With the videogame crash in 1983, Atari lost its leadership position and never recovered. Their reputation suffered and stories like E.T. videogame debacle added insult to injury. They abandoned the videogame console market and transitioned over to home PCs. They later returned with home consoles such as the Lynx, the 7800, and their last stand, the Jaguar.

To say there are a lot of games to play is an understatement. Completionists take note: while this is an extensive collection, there are some notable exceptions. Frogger or Space Invaders are not included because of rights issues. Also absent are any licensed games such as Star Wars, Indiana Jones, etc.

Old Games Updated

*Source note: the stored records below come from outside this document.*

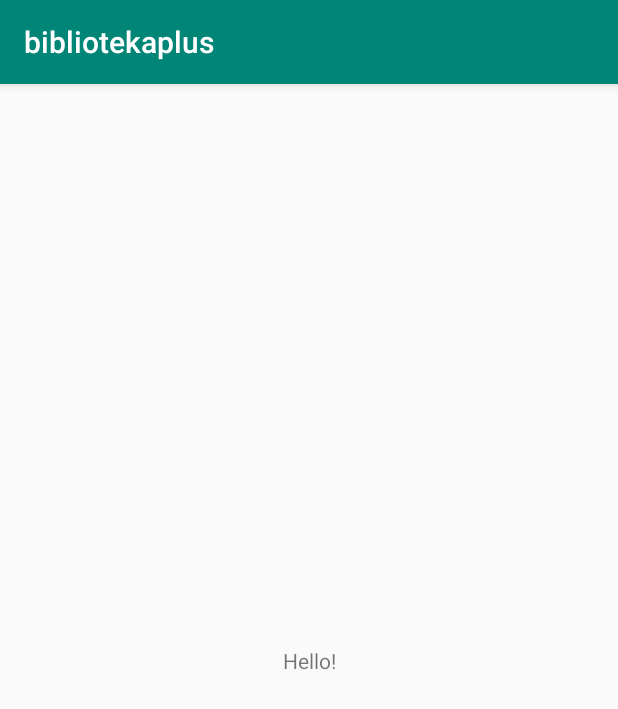
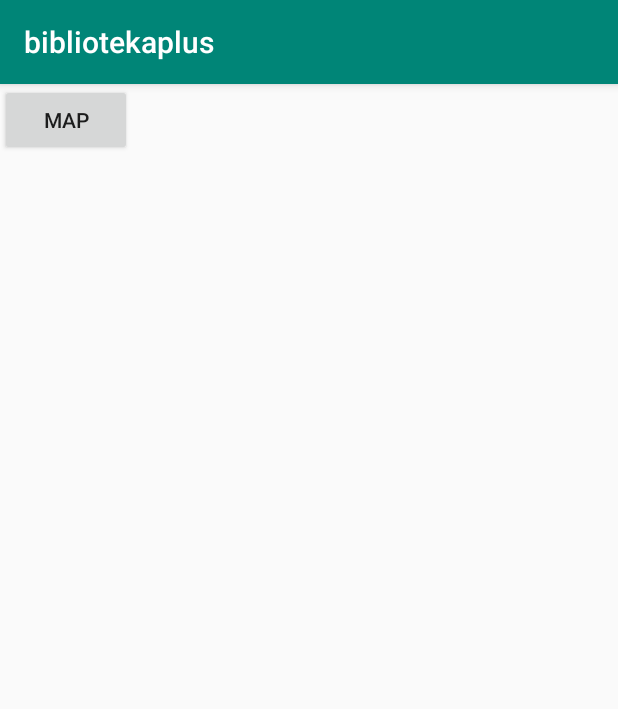
Before and after one commit to dawid2010/bibliotekaplus, an Android app: the screen it shows after launch (menuGlowne before the commit, mapaOddzialow after it), on a phone screen of 412 x 824 dp. Shown: the top 709 px of the screen. Run offline under Robolectric (Android 15) with nearby library versions, the phone set to English and light mode, and no system bars.

Commit message:
Dodanie geolokalizacji

```diff
--- a/app/build.gradle
+++ b/app/build.gradle
@@ -25,4 +25,6 @@ dependencies {
     testImplementation 'junit:junit:4.12'
     androidTestImplementation 'com.android.support.test:runner:1.0.2'
     androidTestImplementation 'com.android.support.test.espresso:espresso-core:3.0.2'
+    //Google play services
+    implementation 'com.google.android.gms:play-services:11.4.0'
 }
--- /dev/null
+++ b/app/src/main/java/mobile/bibliotekaplus/mapaOddzialow.java
@@ -0,0 +1,59 @@
+package mobile.bibliotekaplus;
+
+import android.app.Dialog;
+import android.content.Intent;
+import android.support.v7.app.AppCompatActivity;
+import android.os.Bundle;
+import android.util.Log;
+import android.view.View;
+import android.widget.Button;
+import android.widget.Toast;
+
+import com.google.android.gms.common.ConnectionResult;
+import com.google.android.gms.common.GoogleApiAvailability;
+
+public class mapaOddzialow extends AppCompatActivity {
+
+    private static final String TAG = "mapaOddzialow";
+
+    private static final int ERROR_DIALOG_REQUEST = 9001;
+
+    @Override
+    protected void onCreate(Bundle savedInstanceState) {
+        super.onCreate(savedInstanceState);
+        setContentView(R.layout.activity_mapa_oddzialow);
+
+        if(isServicesOK()){
+                init();
+        }
+    }
+
+    private void init(){
+        Button btnMap = (Button) findViewById(R.id.btnMap);
+        btnMap.setOnClickListener(new View.OnClickListener() {
+            @Override
+            public void onClick(View view){
+                Intent intent = new Intent(mapaOddzialow.this, MapActivity.class);
+                startActivity(intent);
+            }
+        });
+    }
+
+    public boolean isServicesOK(){
+        Log.d(TAG,"isServicesOK: checking google services version");
+        int available = GoogleApiAvailability.getInstance().isGooglePlayServicesAvailable(mapaOddzialow.this);
+        if(available == ConnectionResult.SUCCESS){
+            Log.d(TAG,"isServicesOK: Google Play services is working");
+            return true;
+        }
+        else if(GoogleApiAvailability.getInstance().isUserResolvableError(available)){
+            Log.d(TAG,"isServicesOK: An error occured but we can fix it");
+            Dialog dialog = GoogleApiAvailability.getInstance().getErrorDialog(mapaOddzialow.this, available, ERROR_DIALOG_REQUEST);
+            dialog.show();
+        }else{
+            Toast.makeText(this,"We cant make map request",Toast.LENGTH_SHORT).show();
+        }
+        return false;
+    }
+
+}
--- a/app/src/main/java/mobile/bibliotekaplus/menuGlowne.java
+++ /dev/null
@@ -1,13 +0,0 @@
-package mobile.bibliotekaplus;
-
-import android.support.v7.app.AppCompatActivity;
-import android.os.Bundle;
-
-public class menuGlowne extends AppCompatActivity {
-
-    @Override
-    protected void onCreate(Bundle savedInstanceState) {
-        super.onCreate(savedInstanceState);
-        setContentView(R.layout.activity_menu_glowne);
-    }
-}
--- a/app/src/main/res/layout/activity_menu_glowne.xml
+++ b/app/src/main/res/layout/activity_mapa_oddzialow.xml
@@ -4,15 +4,13 @@
     xmlns:tools="http://schemas.android.com/tools"
     android:layout_width="match_parent"
     android:layout_height="match_parent"
-    tools:context=".menuGlowne">
+    tools:context=".mapaOddzialow">
 
-    <TextView
+    <Button
         android:layout_width="wrap_content"
         android:layout_height="wrap_content"
-        android:text="Hello!"
-        app:layout_constraintBottom_toBottomOf="parent"
-        app:layout_constraintLeft_toLeftOf="parent"
-        app:layout_constraintRight_toRightOf="parent"
-        app:layout_constraintTop_toTopOf="parent" />
+        android:text="Map"
+        android:id="@+id/btnMap"/>
+        />
 
 </android.support.constraint.ConstraintLayout>
--- a/app/src/main/res/values/strings.xml
+++ b/app/src/main/res/values/strings.xml
@@ -1,3 +1,4 @@
 <resources>
+    <string name="google_maps_API_key">AIzaSyCUI864TMgeS2gWTf2u6TITPPDuQms4TjA</string>
     <string name="app_name">bibliotekaplus</string>
 </resources>
--- a/build.gradle
+++ b/build.gradle
@@ -19,6 +19,9 @@ allprojects {
     repositories {
         google()
         jcenter()
+        maven{
+            url "https://maven.google.com"
+        }
     }
 }
 
```
Also changed, not shown: app/src/main/AndroidManifest.xml (+18 -2 lines), app/src/main/java/mobile/bibliotekaplus/MapActivity.java (added, +149 -0 lines), app/src/main/res/layout/activity_map.xml (added, +16 -0 lines), 1 other file.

As a bonus, Digital Eclipse also created five new games that revisit, mash-up and re-envision Atari Classics.

  1. Airworld: Digital Eclipse created the fourth chapter of the never finished Swordquest series: Airworld.
  2. Haunted House: a modern 3D isometric adventure based on the classic original.
  3. Vctr Sctr: a celebration of the vector era of gaming that combines gameplay from a variety of vector arcade classics into a single challenge.
  4. Neo Breakout: an amazing and addictive two-player competition that combines the best parts of Breakout and Pong.
  5. Yars Revenge Reimagined: Modern graphics version of the best-selling first-party Atari 2600 game of all time.

As befitting a brand known for the Easter Egg, you can unlock hours of additional content and games as you progress through the collection. Also, for trophy collectors, the collection tracks your progress. To get one hundred percent completion, be prepared to watch everything and play every game.

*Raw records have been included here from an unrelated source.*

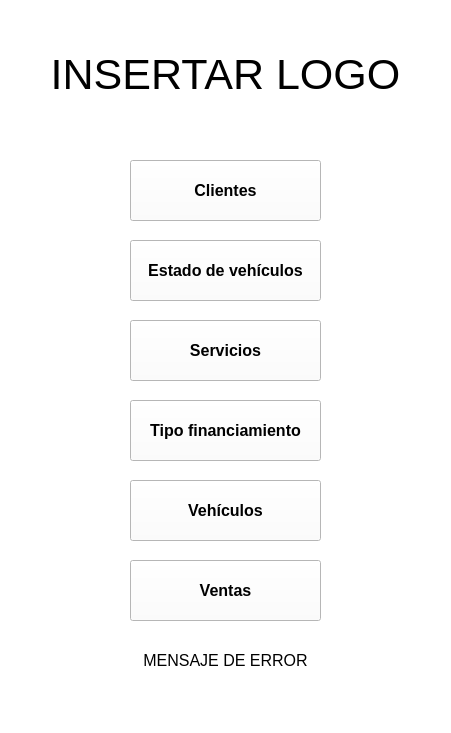
Before: the Qt Designer form gui/inicio.ui in GabrielTrejo1/Prueba, drawn with Qt 5.
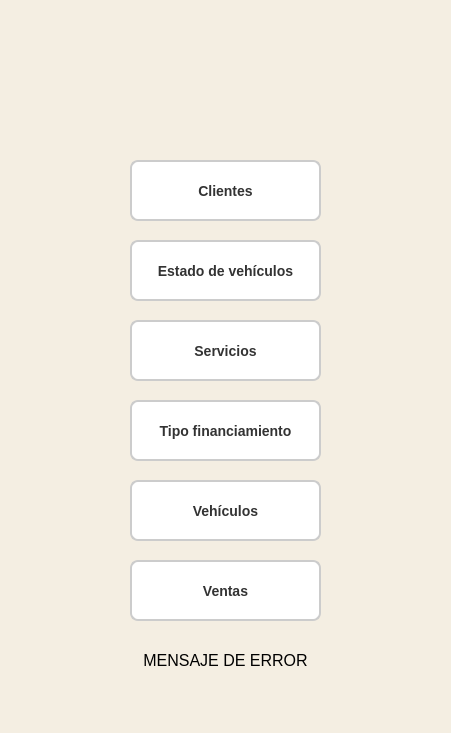
After: the same form once the commit is applied. Icons and pictures are not drawn.

Patch:
```diff
--- a/gui/inicio.ui
+++ b/gui/inicio.ui
@@ -14,7 +14,7 @@
    <string>Inicio</string>
   </property>
   <property name="styleSheet">
-   <string notr="true">background-color: rgb(255,255,255)</string>
+   <string notr="true">background-color: #f4eee2</string>
   </property>
   <widget class="QWidget" name="centralwidget">
    <widget class="QPushButton" name="btnClientes">
@@ -31,8 +31,8 @@
     </property>
     <property name="font">
      <font>
-      <pointsize>12</pointsize>
-      <weight>75</weight>
+      <pointsize>-1</pointsize>
+      <weight>62</weight>
       <italic>false</italic>
       <bold>true</bold>
       <underline>false</underline>
@@ -48,8 +48,24 @@
      <bool>false</bool>
     </property>
     <property name="styleSheet">
-     <string notr="true">color: rgb(0, 0, 0);
-background-color: rgb(255,255,255);</string>
+     <string notr="true"> QPushButton {
+                background-color: white;
+                color: #333;
+                padding: 10px;
+                border: 2px solid #ccc; /* Borde más grueso */
+                border-radius: 8px; /* Bordes redondeados */
+                font-weight: 500;
+                font-size: 14px; /* Tamaño de fuente */
+                box-shadow: 0 2px 5px rgba(0, 0, 0, 0.1); /* Sombra sutil */
+            }
+            QPushButton:hover {
+                background-color: #e0d5cb;
+                color: #000;
+            }
+            QPushButton:pressed {
+                background-color: #d1c4b1; /* Color más oscuro al presionar */
+                border: 2px solid #bbb; /* Cambio de borde al presionar */
+            }</string>
     </property>
     <property name="text">
      <string>Clientes</string>
@@ -72,8 +88,8 @@
     </property>
     <property name="font">
      <font>
-      <pointsize>12</pointsize>
-      <weight>75</weight>
+      <pointsize>-1</pointsize>
+      <weight>62</weight>
       <italic>false</italic>
       <bold>true</bold>
       <underline>false</underline>
@@ -89,8 +105,24 @@
      <bool>false</bool>
     </property>
     <property name="styleSheet">
-     <string notr="true">color: rgb(0, 0, 0);
-background-color: rgb(255,255,255);</string>
+     <string notr="true"> QPushButton {
+                background-color: white;
+                color: #333;
+                padding: 10px;
+                border: 2px solid #ccc; /* Borde más grueso */
+                border-radius: 8px; /* Bordes redondeados */
+                font-weight: 500;
+                font-size: 14px; /* Tamaño de fuente */
+                box-shadow: 0 2px 5px rgba(0, 0, 0, 0.1); /* Sombra sutil */
+            }
+            QPushButton:hover {
+                background-color: #e0d5cb;
+                color: #000;
+            }
+            QPushButton:pressed {
+                background-color: #d1c4b1; /* Color más oscuro al presionar */
+                border: 2px solid #bbb; /* Cambio de borde al presionar */
+            }</string>
     </property>
     <property name="text">
      <string>Estado de vehículos</string>
@@ -113,8 +145,8 @@
     </property>
     <property name="font">
      <font>
-      <pointsize>12</pointsize>
-      <weight>75</weight>
+      <pointsize>-1</pointsize>
+      <weight>62</weight>
       <italic>false</italic>
       <bold>true</bold>
       <underline>false</underline>
@@ -130,8 +162,24 @@
      <bool>false</bool>
     </property>
     <property name="styleSheet">
-     <string notr="true">color: rgb(0, 0, 0);
-background-color: rgb(255,255,255);</string>
+     <string notr="true"> QPushButton {
+                background-color: white;
+                color: #333;
+                padding: 10px;
+                border: 2px solid #ccc; /* Borde más grueso */
+                border-radius: 8px; /* Bordes redondeados */
+                font-weight: 500;
+                font-size: 14px; /* Tamaño de fuente */
+                box-shadow: 0 2px 5px rgba(0, 0, 0, 0.1); /* Sombra sutil */
+            }
+            QPushButton:hover {
+                background-color: #e0d5cb;
+                color: #000;
+            }
+            QPushButton:pressed {
+                background-color: #d1c4b1; /* Color más oscuro al presionar */
+                border: 2px solid #bbb; /* Cambio de borde al presionar */
+            }</string>
     </property>
     <property name="text">
      <string>Servicios</string>
@@ -154,8 +202,8 @@
     </property>
     <property name="font">
      <font>
-      <pointsize>12</pointsize>
-      <weight>75</weight>
+      <pointsize>-1</pointsize>
+      <weight>62</weight>
       <italic>false</italic>
       <bold>true</bold>
       <underline>false</underline>
@@ -171,8 +219,24 @@
      <bool>false</bool>
     </property>
     <property name="styleSheet">
-     <string notr="true">color: rgb(0, 0, 0);
-background-color: rgb(255,255,255);</string>
+     <string notr="true"> QPushButton {
+                background-color: white;
+                color: #333;
+                padding: 10px;
+                border: 2px solid #ccc; /* Borde más grueso */
+                border-radius: 8px; /* Bordes redondeados */
+                font-weight: 500;
+                font-size: 14px; /* Tamaño de fuente */
+                box-shadow: 0 2px 5px rgba(0, 0, 0, 0.1); /* Sombra sutil */
+            }
+            QPushButton:hover {
+                background-color: #e0d5cb;
+                color: #000;
+            }
+            QPushButton:pressed {
+                background-color: #d1c4b1; /* Color más oscuro al presionar */
+                border: 2px solid #bbb; /* Cambio de borde al presionar */
+            }</string>
     </property>
     <property name="text">
      <string>Tipo financiamiento</string>
@@ -195,8 +259,8 @@
     </property>
     <property name="font">
      <font>
-      <pointsize>12</pointsize>
-      <weight>75</weight>
+      <pointsize>-1</pointsize>
+      <weight>62</weight>
       <italic>false</italic>
       <bold>true</bold>
       <underline>false</underline>
@@ -212,8 +276,24 @@
      <bool>false</bool>
     </property>
     <property name="styleSheet">
-     <string notr="true">color: rgb(0, 0, 0);
-background-color: rgb(255,255,255);</string>
+     <string notr="true"> QPushButton {
+                background-color: white;
+                color: #333;
+                padding: 10px;
+                border: 2px solid #ccc; /* Borde más grueso */
+                border-radius: 8px; /* Bordes redondeados */
+                font-weight: 500;
+                font-size: 14px; /* Tamaño de fuente */
+                box-shadow: 0 2px 5px rgba(0, 0, 0, 0.1); /* Sombra sutil */
+            }
+            QPushButton:hover {
+                background-color: #e0d5cb;
+                color: #000;
+            }
+            QPushButton:pressed {
+                background-color: #d1c4b1; /* Color más oscuro al presionar */
+                border: 2px solid #bbb; /* Cambio de borde al presionar */
+            }</string>
     </property>
     <property name="text">
      <string>Vehículos</string>
@@ -236,8 +316,8 @@
     </property>
     <property name="font">
      <font>
-      <pointsize>12</pointsize>
-      <weight>75</weight>
+      <pointsize>-1</pointsize>
+      <weight>62</weight>
       <italic>false</italic>
       <bold>true</bold>
       <underline>false</underline>
@@ -253,8 +333,24 @@
      <bool>false</bool>
     </property>
     <property name="styleSheet">
-     <string notr="true">color: rgb(0, 0, 0);
-background-color: rgb(255,255,255);</string>
+     <string notr="true"> QPushButton {
+                background-color: white;
+                color: #333;
+                padding: 10px;
+                border: 2px solid #ccc; /* Borde más grueso */
+                border-radius: 8px; /* Bordes redondeados */
+                font-weight: 500;
+                font-size: 14px; /* Tamaño de fuente */
+                box-shadow: 0 2px 5px rgba(0, 0, 0, 0.1); /* Sombra sutil */
+            }
+            QPushButton:hover {
+                background-color: #e0d5cb;
+                color: #000;
+            }
+            QPushButton:pressed {
+                background-color: #d1c4b1; /* Color más oscuro al presionar */
+                border: 2px solid #bbb; /* Cambio de borde al presionar */
+            }</string>
     </property>
     <property name="text">
      <string>Ventas</string>
@@ -295,19 +391,17 @@
    <widget class="QLabel" name="label">
     <property name="geometry">
      <rect>
-      <x>0</x>
-      <y>9</y>
-      <width>451</width>
-      <height>131</height>
+      <x>90</x>
+      <y>0</y>
+      <width>271</width>
+      <height>151</height>
      </rect>
     </property>
-    <property name="font">
-     <font>
-      <pointsize>32</pointsize>
-     </font>
+    <property name="styleSheet">
+     <string notr="true">image: url(:/logo/logo.jpg);</string>
     </property>
     <property name="text">
-     <string>INSERTAR LOGO</string>
+     <string/>
     </property>
     <property name="alignment">
      <set>Qt::AlignCenter</set>
```
Left out of the diff: 4 changed lines with no effect on the pictures.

Everyone will have their favorite game, but for me, the standout is Jeff Minter’s Tempest 2000. The bulk of the games come from the Arcade or 2600. They are represented by sixty-five games, while the combined total of the rest of the platforms only tally up to thirty-one games.

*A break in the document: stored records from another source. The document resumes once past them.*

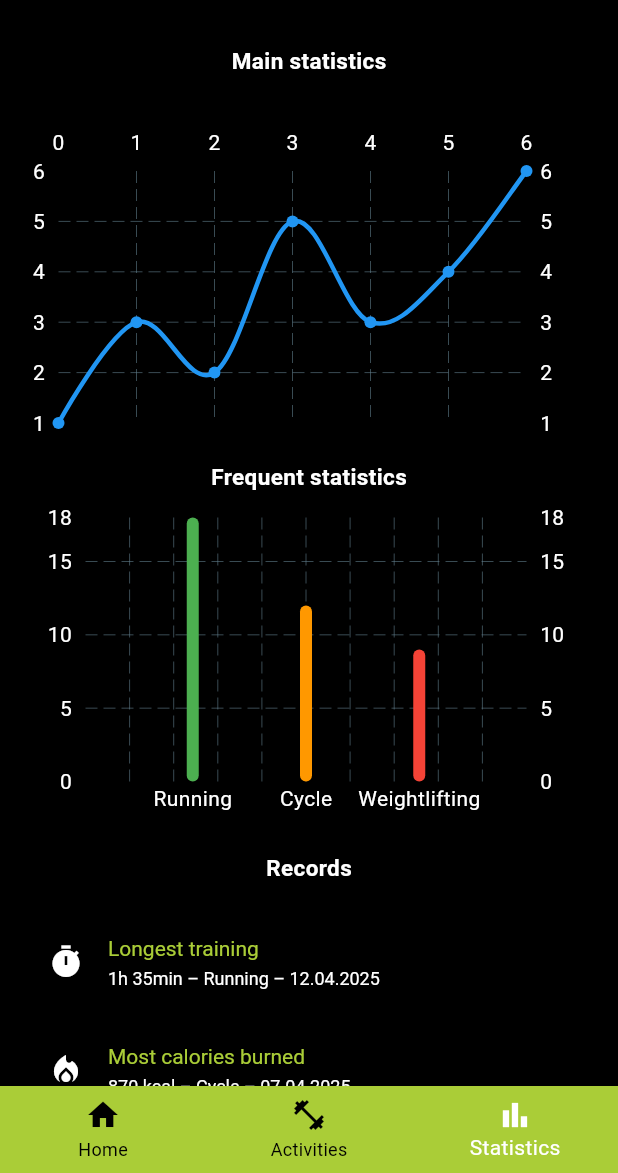
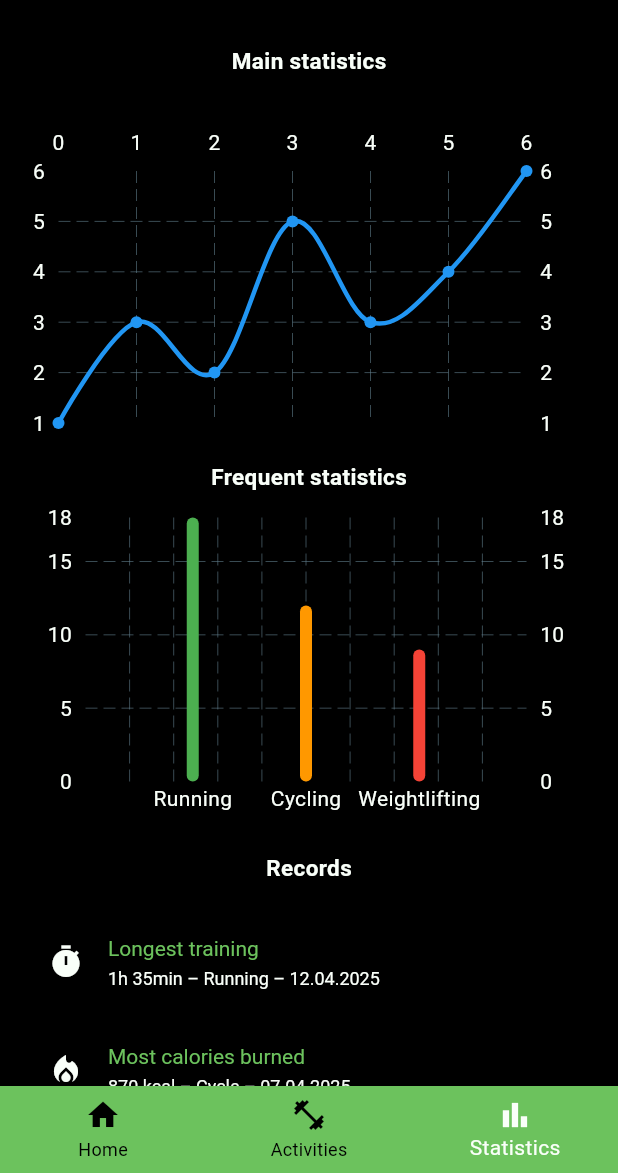
Before and after one commit to gawlowskiandrzej/fittracker, a Flutter app: the screen it shows once a user with an empty profile is signed in, swiped to page 3, on a phone screen of 412 x 824 dp, the part 63-1236 px from its top. Run offline on Flutter 3.47's test engine with Material 3 defaults, Android fonts, the phone set to English and light mode, and no system bars; drawn by our look-alikes of fl_chart; our stand-ins replace cloud_firestore, firebase_auth, firebase_core, google_fonts; accounts and stored records are empty; Roboto replaces fonts that are missing (Abel).

Commit message:
more tables

```diff
--- a/lib/theme/colors.dart
+++ b/lib/theme/colors.dart
@@ -2,8 +2,8 @@ import 'package:flutter/material.dart';
 
 class AppColors {
   static const Color primary = Color.fromARGB(255, 75, 74, 72);
-  static const Color secondary = Color(0xFFAACD37);
+  static const Color secondary = Color(0xFF6CC25D);
   static const Color background = Color(0xFF000000);
-  static const Color text = Color(0xFFFFFFFF);
+  static const Color text = Color(0xFFF9FFF9);
   static const Color text2 = Color(0x00000000);
 }
--- a/lib/views/home/home.dart
+++ b/lib/views/home/home.dart
@@ -48,7 +48,7 @@ class _HomeState extends State<Home> {
       bottomNavigationBar: BottomNavigationBar(
         backgroundColor: AppColors.secondary,
         unselectedItemColor: AppColors.background,
-        selectedItemColor: AppColors.text,
+        selectedItemColor: Color(0xFFF9FFF9),
         type: BottomNavigationBarType.fixed,
         items: const [
           BottomNavigationBarItem(icon: Icon(Icons.home), label: 'Home'),
--- a/lib/views/statistics/frequent.dart
+++ b/lib/views/statistics/frequent.dart
@@ -15,7 +15,7 @@ class FrequentStats extends StatelessWidget {
               sideTitles: SideTitles(
                 showTitles: true,
                 getTitlesWidget: (value, _) {
-                  const activityNames = ['Running', 'Cycle', 'Weightlifting'];
+                  const activityNames = ['Running', 'Cycling', 'Weightlifting'];
                   return Text(activityNames[value.toInt()]);
                 },
               ),
--- a/lib/views/statistics/records.dart
+++ b/lib/views/statistics/records.dart
@@ -30,6 +30,5 @@ class RecordStats extends StatelessWidget {
         ),
       ],
     );
-    ;
   }
 }
```
Also changed, not shown: lib/models/activity.dart (+12 -5 lines), lib/services/database.dart (+43 -6 lines), lib/views/home/recent_activity_tile.dart (+6 -2 lines), lib/views/activity/cycling_activity.dart (added), lib/views/activity/running_activity.dart (added), lib/views/activity/weighlifting_activity.dart (added).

The cool thing is the collection includes games that have never been released before. From the Arcade, there are Akka Arrh and Maze Invaders. For the home consoles, there are Real Sports Basketball, Saboteur, and Millipede.

Atari 50 Anniversary Collection Options

Also included are the games for Atari’s 1979 handheld console, Touch Me. It looks like a clunky calculator with 4 colored buttons. Think the home electronic music memory game Simon from Milton Bradley and you’ve got an idea of what this device was all about. A cool idea held back by the technology of the time because the number and type of games to play were severely limited.

Digital Eclipse provides a limited variety of options for how you want to play a game. You can choose a Screen Mode of either original size, full screen 4:3 mode, or a wide 16:9 stretched mode. There is a Filter mode that turns scan lines off or on. A third option determines whether they display a border outside the game screen or not. The instruction manual is also included, which you can zoom in and pan around on.

The Atari 50 Anniversary Collection is more than just a collection of games. It is a time capsule that traces not only the rise of Atari as a company but as a living entity. By showing us the people and the times these games came into being, it brings them to life in a way you never could have experienced before.

For game buffs, or Atari fans, this collection is a no-brainer and if there is any collection that could be considered a must-have, this is it.

*** PS5 code provided by the publisher ***

The Good

  • Affectionate and honest look at Atari
  • Great archive of material
  • Excellent collection of games

The Bad

  • No Frogger or Space Invaders
  • Limited game options